      Some of the fabric shown is from our stashes, and some from local stores. We didn’t put links because everyone’s access point and preferences are different, and we intended this as a general guide applicable no matter where you shop. Some places we go to online are Stone Mountain and Daughter, Ewe Fibers, Blackbird, and I See Fabric. Closet Core has a fairly exhaustive list on online stores here,

  1. Hello! I’m trying to understand what the difference is, when buying bulk fabric, between “folded” and “rolls”. Would you happen to have know what these terms mean? Please and thank you!

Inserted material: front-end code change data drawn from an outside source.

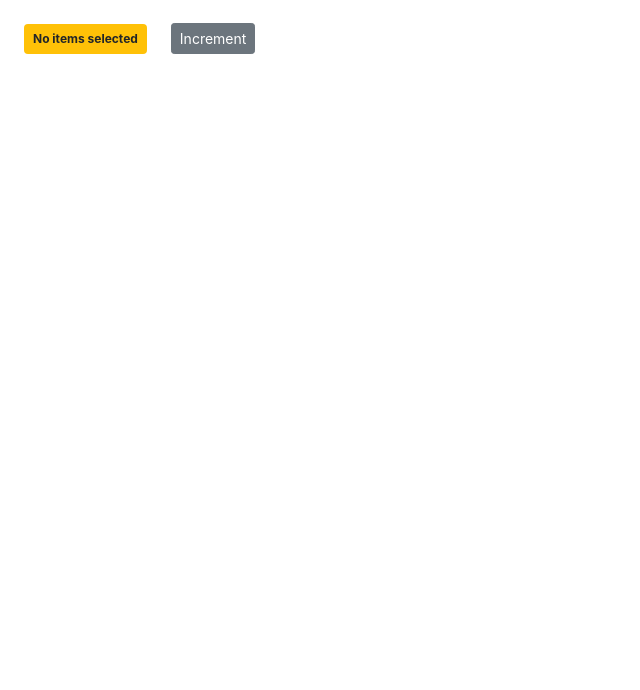
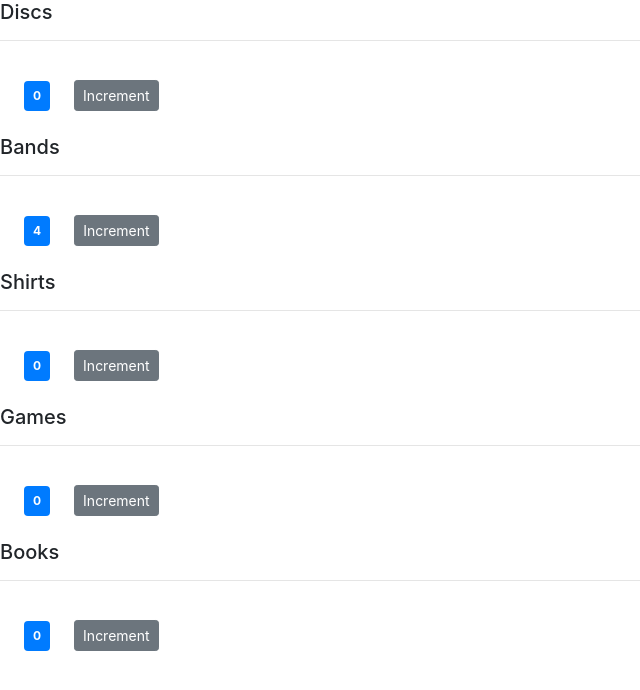
Before and after one commit to harjot85/react-concepts, a React (Create React App) app: page / in a window 1280 px wide. Shown: the top 690 px of the page, without its empty margins (0-640 px from the left). Built offline with nearby package versions, Linux system fonts and the light colour scheme.

Commit message:
passing children | passing props | Map

```diff
--- a/src/components/counter.jsx
+++ b/src/components/counter.jsx
@@ -1,38 +1,61 @@
 import React, { Component } from "react";
 
 class Counter extends Component {
+  constructor() {
+    super();
+    this.handleIncrement = this.handleIncrement.bind(this);
+  }
+
   state = {
-      count: 0
+   value: 0,
+   item: ''
   };
   styles = {
     fontSize: 12,
     padding: 9
+  };
+
+  componentDidMount() {
+      this.setState({value: this.props.value})
+      console.log(this.props)
   }
 
+  render() {
+    let product = "My Product";
 
-
-  render() {
     return (
-      <>
-        <span style={this.styles} className={this.getBadgeClasses()}>{this.formatCount()}</span>
-        <button className="btn btn-secondary btn-sm">Increment</button>
-      </>
+      <div>
+        {this.props.children}
+        <span style={this.styles} className={this.getBadgeClasses()}>
+          {this.formatCount()}
+        </span>
+        <button
+          //to pass arguments to the function via the event handler an inline arrow function is defined.
+          //In the body, we call the function with the argument.
+          onClick={() => this.handleIncrement(product)}
+          className="btn btn-secondary btn-sm"
+        >
+          Increment
+        </button>
+      </div>
     );
   }
 
   getBadgeClasses() {
     let classes = "badge m-4 badge-";
-        classes += this.state.count === 0 ? "warning" : "primary";
+    classes += this.state.value === 0 ? "warning" : "primary";
     return classes;
   }
 
   formatCount() {
-
-    const {count}  = this.state
-    console.log(count)
-    return count === 0 ? "No items selected" : count
+    const { value } = this.state;
+    return value === 0 ? "No items selected" : value;
   }
 
+  handleIncrement(product) {
+    const { value } = this.state;
+    this.setState({ value: value + 1 });
+  }
 }
 
 export default Counter;
--- /dev/null
+++ b/src/components/counters.jsx
@@ -0,0 +1,47 @@
+import React, { Component } from "react";
+import Counter from "./counter";
+
+class Counters extends Component {
+  state = {
+    counters: [
+      {
+        id: "1",
+        value: "0",
+        item: 'Discs'
+      },
+      {
+        id: "2",
+        value: "4",
+        item: 'Bands'
+      },
+      {
+        id: "3",
+        value: "0",
+        item: 'Shirts'
+      },
+      {
+        id: "4",
+        value: "0",
+        item: 'Games'
+      },
+      {
+        id: "5",
+        value: "0",
+        item: 'Books'
+      }
+    ]
+  };
+  render() {
+    return (
+      <>
+        {this.state.counters.map(counter => (
+          <Counter key={counter.id} value={counter.value} item={counter.item}>
+              <h5>{counter.item}</h5><hr />
+          </Counter>
+        ))}
+      </>
+    );
+  }
+}
+
+export default Counters;
--- a/src/index.js
+++ b/src/index.js
@@ -3,9 +3,9 @@ import ReactDOM from 'react-dom';
 import './index.css';
 import * as serviceWorker from './serviceWorker';
 import 'bootstrap/dist/css/bootstrap.css';
-import Counter from './components/counter';
+import Counters from './components/counters';
 
-ReactDOM.render(<Counter />, document.getElementById('root'));
+ReactDOM.render(<Counters />, document.getElementById('root'));
 
 
 // If you want your app to work offline and load faster, you can change
```
Lines whose indentation alone changed are shown as unchanged.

  2. Can you see a liberty of London cotton lawn used for a lichen duster? I want it for a light weight summer robe and I would add buttons down the front. The lawn would be an overall pattern so no matching. What do you think? Otherwise I’ll look for tencil or thin linen. Thanks!

    1. Hi Rebecca! A liberty tana lawn would work, but it is a very delicate fabric, so take care with the gores. I would definitely give it robe vibes more than a duster look, but is sounds like that is what you are going for. If you intend to wear it over other things I would choose a lightweight linen instead. As for adding buttons, that is a bit trickier. Send us an email at and we will try to help you out.